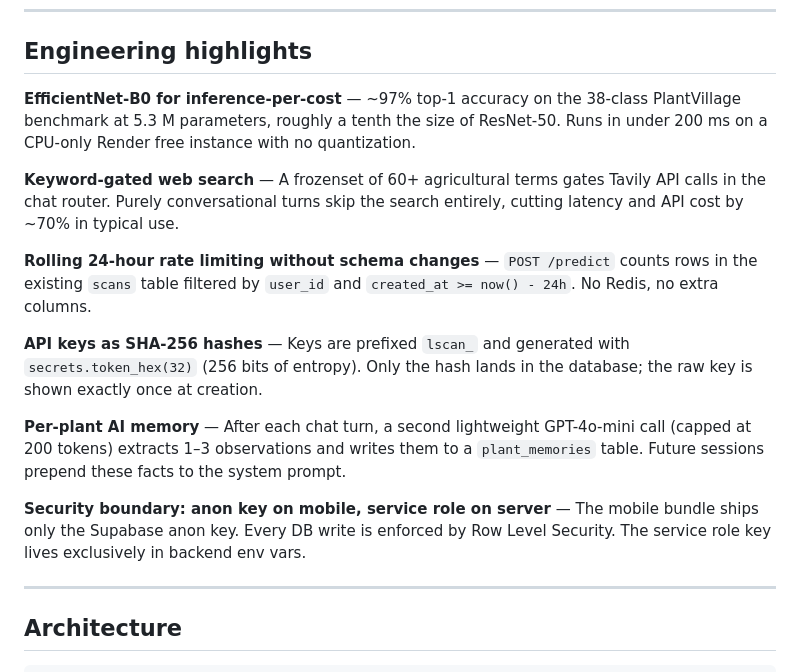
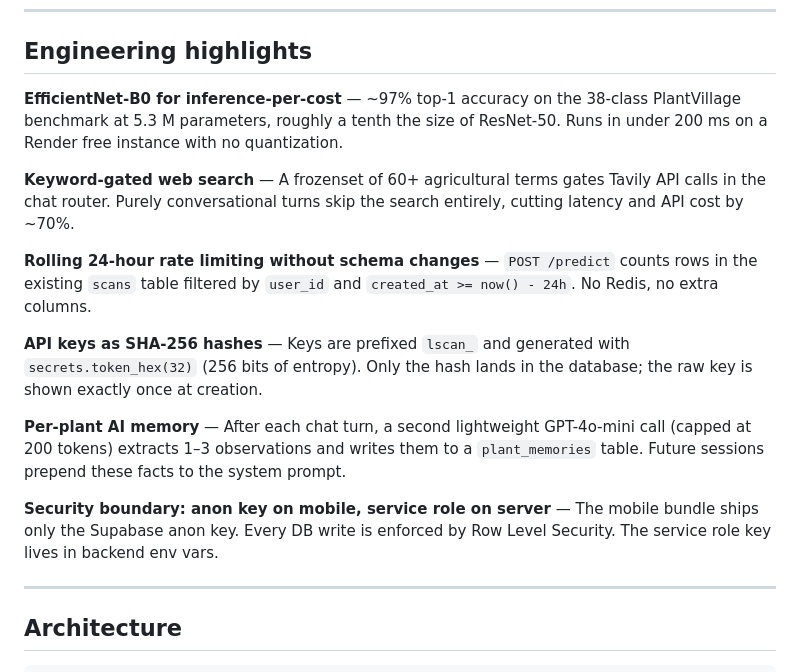
Before and after one commit to aneeshg5/LeafScan-AI, a Markdown page: README.md, the part around the change. Rendered like a GitHub page.

Commit message:
Fix formatting and remove redundant phrases in README

```diff
--- a/README.md
+++ b/README.md
@@ -30,9 +30,9 @@ Scan a fruit leaf with your phone, get a disease diagnosis, then ask an AI agron
 
 ## Engineering highlights
 
-**EfficientNet-B0 for inference-per-cost** — ~97% top-1 accuracy on the 38-class PlantVillage benchmark at 5.3 M parameters, roughly a tenth the size of ResNet-50. Runs in under 200 ms on a CPU-only Render free instance with no quantization.
+**EfficientNet-B0 for inference-per-cost** — ~97% top-1 accuracy on the 38-class PlantVillage benchmark at 5.3 M parameters, roughly a tenth the size of ResNet-50. Runs in under 200 ms on a Render free instance with no quantization.
 
-**Keyword-gated web search** — A frozenset of 60+ agricultural terms gates Tavily API calls in the chat router. Purely conversational turns skip the search entirely, cutting latency and API cost by ~70% in typical use.
+**Keyword-gated web search** — A frozenset of 60+ agricultural terms gates Tavily API calls in the chat router. Purely conversational turns skip the search entirely, cutting latency and API cost by ~70%.
 
 **Rolling 24-hour rate limiting without schema changes** — `POST /predict` counts rows in the existing `scans` table filtered by `user_id` and `created_at >= now() - 24h`. No Redis, no extra columns.
 
@@ -40,7 +40,7 @@ Scan a fruit leaf with your phone, get a disease diagnosis, then ask an AI agron
 
 **Per-plant AI memory** — After each chat turn, a second lightweight GPT-4o-mini call (capped at 200 tokens) extracts 1–3 observations and writes them to a `plant_memories` table. Future sessions prepend these facts to the system prompt.
 
-**Security boundary: anon key on mobile, service role on server** — The mobile bundle ships only the Supabase anon key. Every DB write is enforced by Row Level Security. The service role key lives exclusively in backend env vars.
+**Security boundary: anon key on mobile, service role on server** — The mobile bundle ships only the Supabase anon key. Every DB write is enforced by Row Level Security. The service role key lives in backend env vars.
 
 ---
 
```
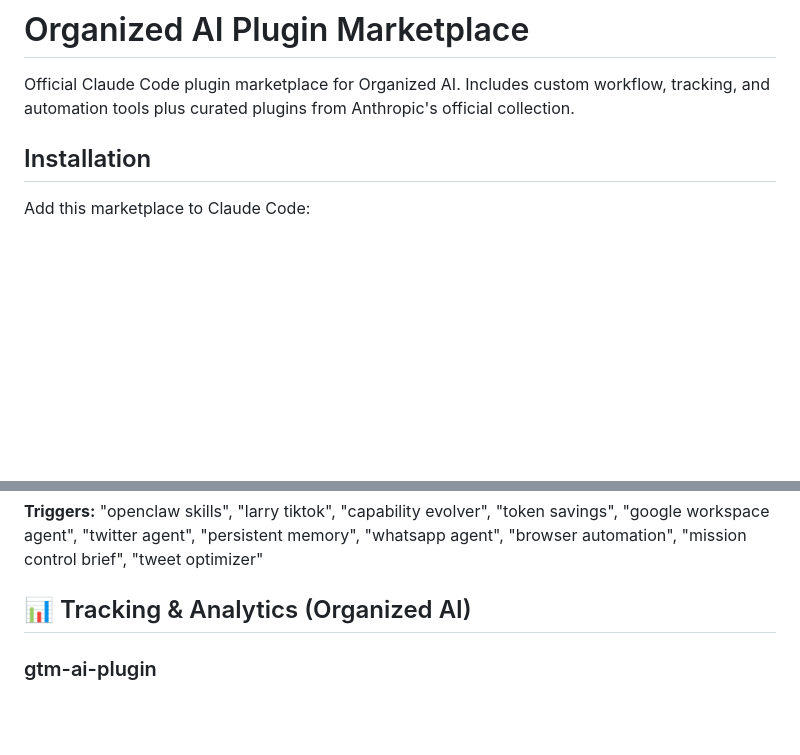
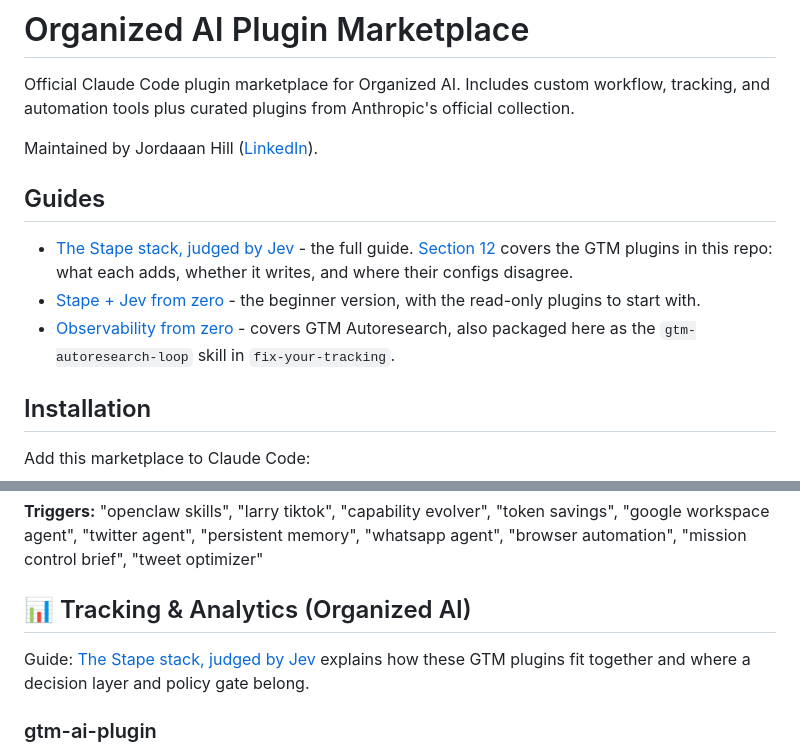
Before and after one commit to Organized-AI/plugin-marketplace, a Markdown page: README.md, 2 parts joined by grey strips. Rendered like a GitHub page; blank space fills up the shorter version.

Commit message:
README: link the Stape stack and beginner guides, add maintainer LinkedIn

```diff
--- a/README.md
+++ b/README.md
@@ -1,6 +1,14 @@
 # Organized AI Plugin Marketplace
 
 Official Claude Code plugin marketplace for Organized AI. Includes custom workflow, tracking, and automation tools plus curated plugins from Anthropic's official collection.
+
+Maintained by Jordaaan Hill ([LinkedIn](https://www.linkedin.com/in/jordaaanhill)).
+
+## Guides
+
+- [The Stape stack, judged by Jev](https://guide.organizedai.vip/stape-stack/) - the full guide. [Section 12](https://guide.organizedai.vip/stape-stack/#plugins) covers the GTM plugins in this repo: what each adds, whether it writes, and where their configs disagree.
+- [Stape + Jev from zero](https://guide.organizedai.vip/stape-stack/beginners/) - the beginner version, with the read-only plugins to start with.
+- [Observability from zero](https://guide.organizedai.vip/observability/beginners/) - covers GTM Autoresearch, also packaged here as the `gtm-autoresearch-loop` skill in `fix-your-tracking`.
 
 ## Installation
 
@@ -287,6 +295,8 @@ Secure sandboxed bash execution for OpenClaw AgentSkills via [just-bash](https:/
 **Triggers:** "openclaw skills", "larry tiktok", "capability evolver", "token savings", "google workspace agent", "twitter agent", "persistent memory", "whatsapp agent", "browser automation", "mission control brief", "tweet optimizer"
 
 ## 📊 Tracking & Analytics (Organized AI)
+
+Guide: [The Stape stack, judged by Jev](https://guide.organizedai.vip/stape-stack/#plugins) explains how these GTM plugins fit together and where a decision layer and policy gate belong.
 
 ### gtm-ai-plugin
 
```
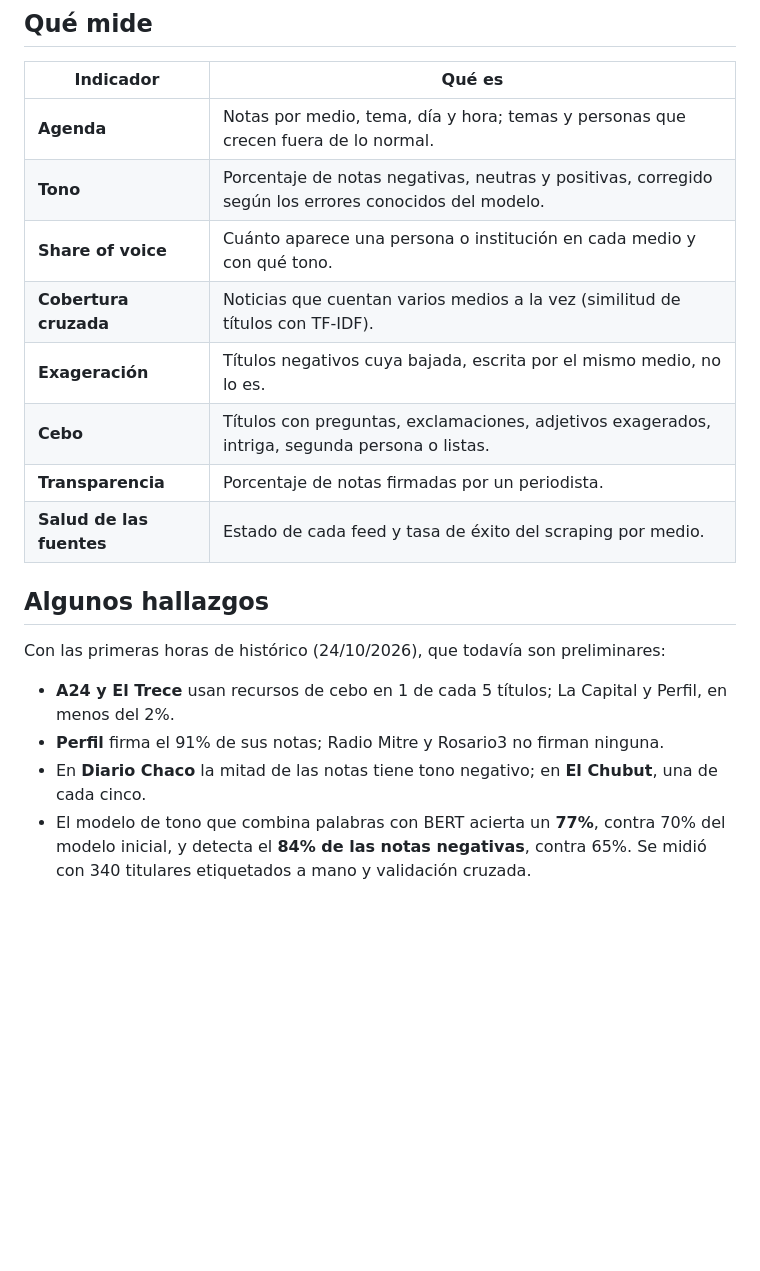
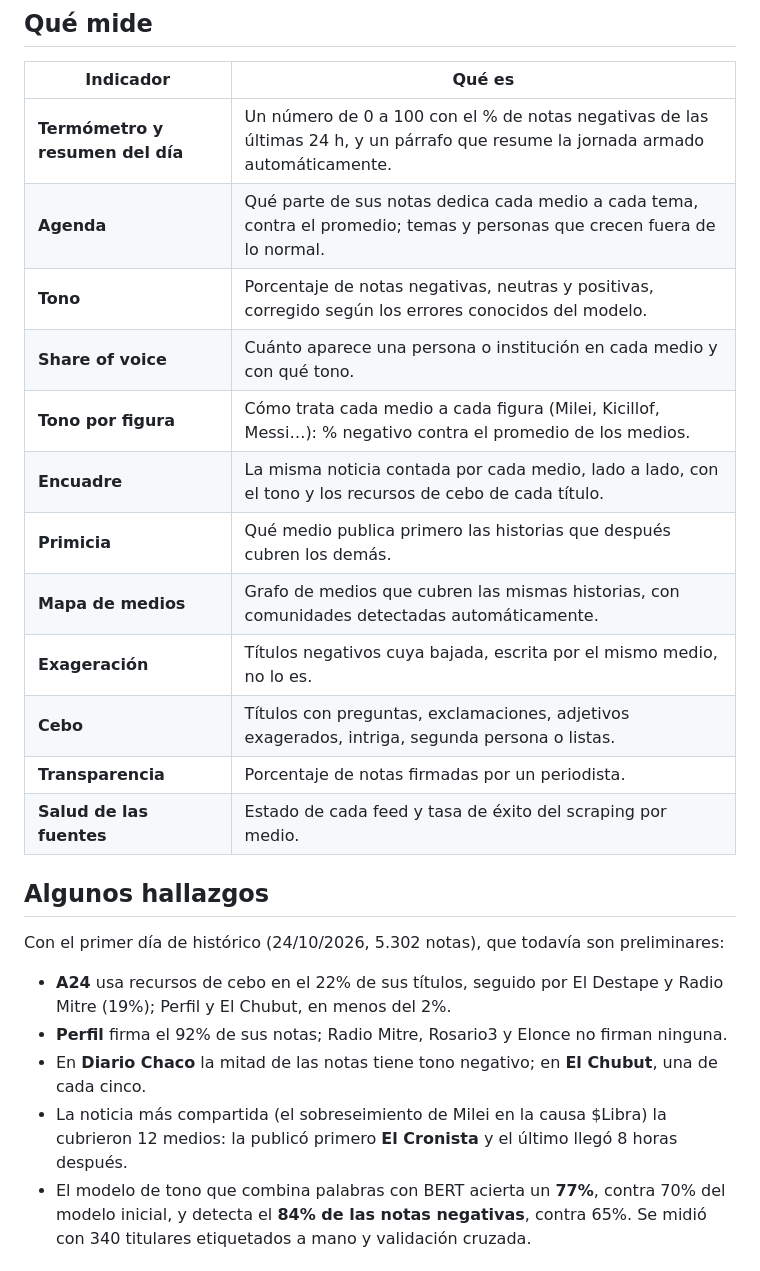
Before and after one commit to miguegarrone-blip/Web-Mining, a Markdown page: README.md, the part around one of its changes. Drawn GitHub-style; blank space fills up the shorter version.

Commit message:
docs: informe, presentacion y README con las funciones nuevas y cifras actualizadas
- Informe: seccion de analisis entre medios (encuadre, primicia, tono por
  figura, mapa de medios, termometro), indicadores y pestañas nuevas,
  retencion de 30 dias, notebook, resultados con 5.302 notas.
- Presentacion: 24 diapositivas; termometro y resumen, encuadre y primicia,
  tono por figura y mapa de medios con capturas reales; titulos de rankings
  armados desde los datos.
- README: indicadores nuevos, notebook y hallazgos actualizados.

Co-Authored-By: Claude Opus 5.5 <noreply@anthropic.com>

```diff
--- a/README.md
+++ b/README.md
@@ -58,10 +58,14 @@ Todo corre solo cada hora en **GitHub Actions**. La base se guarda comprimida en
 
 | Indicador | Qué es |
 |---|---|
-| **Agenda** | Notas por medio, tema, día y hora; temas y personas que crecen fuera de lo normal. |
+| **Termómetro y resumen del día** | Un número de 0 a 100 con el % de notas negativas de las últimas 24 h, y un párrafo que resume la jornada armado automáticamente. |
+| **Agenda** | Qué parte de sus notas dedica cada medio a cada tema, contra el promedio; temas y personas que crecen fuera de lo normal. |
 | **Tono** | Porcentaje de notas negativas, neutras y positivas, corregido según los errores conocidos del modelo. |
 | **Share of voice** | Cuánto aparece una persona o institución en cada medio y con qué tono. |
-| **Cobertura cruzada** | Noticias que cuentan varios medios a la vez (similitud de títulos con TF-IDF). |
+| **Tono por figura** | Cómo trata cada medio a cada figura (Milei, Kicillof, Messi…): % negativo contra el promedio de los medios. |
+| **Encuadre** | La misma noticia contada por cada medio, lado a lado, con el tono y los recursos de cebo de cada título. |
+| **Primicia** | Qué medio publica primero las historias que después cubren los demás. |
+| **Mapa de medios** | Grafo de medios que cubren las mismas historias, con comunidades detectadas automáticamente. |
 | **Exageración** | Títulos negativos cuya bajada, escrita por el mismo medio, no lo es. |
 | **Cebo** | Títulos con preguntas, exclamaciones, adjetivos exagerados, intriga, segunda persona o listas. |
 | **Transparencia** | Porcentaje de notas firmadas por un periodista. |
@@ -69,11 +73,12 @@ Todo corre solo cada hora en **GitHub Actions**. La base se guarda comprimida en
 
 ## Algunos hallazgos
 
-Con las primeras horas de histórico (24/10/2026), que todavía son preliminares:
+Con el primer día de histórico (24/10/2026, 5.302 notas), que todavía son preliminares:
 
-- **A24 y El Trece** usan recursos de cebo en 1 de cada 5 títulos; La Capital y Perfil, en menos del 2%.
-- **Perfil** firma el 91% de sus notas; Radio Mitre y Rosario3 no firman ninguna.
+- **A24** usa recursos de cebo en el 22% de sus títulos, seguido por El Destape y Radio Mitre (19%); Perfil y El Chubut, en menos del 2%.
+- **Perfil** firma el 92% de sus notas; Radio Mitre, Rosario3 y Elonce no firman ninguna.
 - En **Diario Chaco** la mitad de las notas tiene tono negativo; en **El Chubut**, una de cada cinco.
+- La noticia más compartida (el sobreseimiento de Milei en la causa $Libra) la cubrieron 12 medios: la publicó primero **El Cronista** y el último llegó 8 horas después.
 - El modelo de tono que combina palabras con BERT acierta un **77%**, contra 70% del modelo inicial, y detecta el **84% de las notas negativas**, contra 65%. Se midió con 340 titulares etiquetados a mano y validación cruzada.
 
 ## Cómo consultar los datos
```
Also changed, not shown: other parts of README.md (+2 -1 lines), docs/README.md (+1 -1 lines), docs/_fuentes/img/encuadre.png (added), docs/_fuentes/img/figuras.png (added), docs/_fuentes/img/grafo.png (added), docs/_fuentes/img/mapa-sensacionalismo.png, docs/_fuentes/img/tablero-resumen.png, docs/_fuentes/img/termo.png (added), 5 other files.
- - -
## [Task brief]
Single out each line of the records above with the string "organizedai" in it, and copy it.

## [Output of the exercise]
+- [The Stape stack, judged by Jev](https://guide.organizedai.vip/stape-stack/) - the full guide. [Section 12](https://guide.organizedai.vip/stape-stack/#plugins) covers the GTM plugins in this repo: what each adds, whether it writes, and where their configs disagree.
+- [Stape + Jev from zero](https://guide.organizedai.vip/stape-stack/beginners/) - the beginner version, with the read-only plugins to start with.
+- [Observability from zero](https://guide.organizedai.vip/observability/beginners/) - covers GTM Autoresearch, also packaged here as the `gtm-autoresearch-loop` skill in `fix-your-tracking`.
+Guide: [The Stape stack, judged by Jev](https://guide.organizedai.vip/stape-stack/#plugins) explains how these GTM plugins fit together and where a decision layer and policy gate belong.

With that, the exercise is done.